> [Requirement]: Copy each record below without changing a single word.

(Edit tracking data)

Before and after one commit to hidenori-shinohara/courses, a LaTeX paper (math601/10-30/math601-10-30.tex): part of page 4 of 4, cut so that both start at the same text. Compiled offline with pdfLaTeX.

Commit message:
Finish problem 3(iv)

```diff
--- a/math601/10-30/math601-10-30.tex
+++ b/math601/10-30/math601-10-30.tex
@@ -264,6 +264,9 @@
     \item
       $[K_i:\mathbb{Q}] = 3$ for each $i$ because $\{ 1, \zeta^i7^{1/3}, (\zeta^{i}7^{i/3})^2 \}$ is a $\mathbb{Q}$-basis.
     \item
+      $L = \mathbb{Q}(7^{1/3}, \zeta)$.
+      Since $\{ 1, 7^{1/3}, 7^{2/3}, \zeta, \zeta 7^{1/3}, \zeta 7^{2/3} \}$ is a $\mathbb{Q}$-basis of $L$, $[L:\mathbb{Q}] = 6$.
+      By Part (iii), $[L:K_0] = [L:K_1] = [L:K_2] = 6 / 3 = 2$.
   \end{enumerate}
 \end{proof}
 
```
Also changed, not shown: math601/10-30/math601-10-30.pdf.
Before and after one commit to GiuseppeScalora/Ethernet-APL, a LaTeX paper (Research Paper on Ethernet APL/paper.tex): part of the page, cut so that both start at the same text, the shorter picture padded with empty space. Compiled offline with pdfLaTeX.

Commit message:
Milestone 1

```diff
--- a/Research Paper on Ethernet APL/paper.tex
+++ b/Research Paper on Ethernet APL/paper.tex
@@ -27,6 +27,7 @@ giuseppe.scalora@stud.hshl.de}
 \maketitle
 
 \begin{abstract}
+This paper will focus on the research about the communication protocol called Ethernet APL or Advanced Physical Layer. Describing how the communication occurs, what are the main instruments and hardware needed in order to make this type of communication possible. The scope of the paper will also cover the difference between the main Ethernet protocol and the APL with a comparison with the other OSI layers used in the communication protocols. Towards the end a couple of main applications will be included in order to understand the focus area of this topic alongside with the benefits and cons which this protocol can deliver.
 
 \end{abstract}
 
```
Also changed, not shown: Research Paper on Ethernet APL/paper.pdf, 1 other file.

> [Answer box]:
Before and after one commit to hidenori-shinohara/courses, a LaTeX paper (math601/10-30/math601-10-30.tex): part of page 4 of 4, cut so that both start at the same text. Compiled offline with pdfLaTeX.

Commit message:
Finish problem 3(iv)

```diff
--- a/math601/10-30/math601-10-30.tex
+++ b/math601/10-30/math601-10-30.tex
@@ -264,6 +264,9 @@
     \item
       $[K_i:\mathbb{Q}] = 3$ for each $i$ because $\{ 1, \zeta^i7^{1/3}, (\zeta^{i}7^{i/3})^2 \}$ is a $\mathbb{Q}$-basis.
     \item
+      $L = \mathbb{Q}(7^{1/3}, \zeta)$.
+      Since $\{ 1, 7^{1/3}, 7^{2/3}, \zeta, \zeta 7^{1/3}, \zeta 7^{2/3} \}$ is a $\mathbb{Q}$-basis of $L$, $[L:\mathbb{Q}] = 6$.
+      By Part (iii), $[L:K_0] = [L:K_1] = [L:K_2] = 6 / 3 = 2$.
   \end{enumerate}
 \end{proof}
 
```
Also changed, not shown: math601/10-30/math601-10-30.pdf.
Before and after one commit to GiuseppeScalora/Ethernet-APL, a LaTeX paper (Research Paper on Ethernet APL/paper.tex): part of the page, cut so that both start at the same text, the shorter picture padded with empty space. Compiled offline with pdfLaTeX.

Commit message:
Milestone 1

```diff
--- a/Research Paper on Ethernet APL/paper.tex
+++ b/Research Paper on Ethernet APL/paper.tex
@@ -27,6 +27,7 @@ giuseppe.scalora@stud.hshl.de}
 \maketitle
 
 \begin{abstract}
+This paper will focus on the research about the communication protocol called Ethernet APL or Advanced Physical Layer. Describing how the communication occurs, what are the main instruments and hardware needed in order to make this type of communication possible. The scope of the paper will also cover the difference between the main Ethernet protocol and the APL with a comparison with the other OSI layers used in the communication protocols. Towards the end a couple of main applications will be included in order to understand the focus area of this topic alongside with the benefits and cons which this protocol can deliver.
 
 \end{abstract}
 
```
Also changed, not shown: Research Paper on Ethernet APL/paper.pdf, 1 other file.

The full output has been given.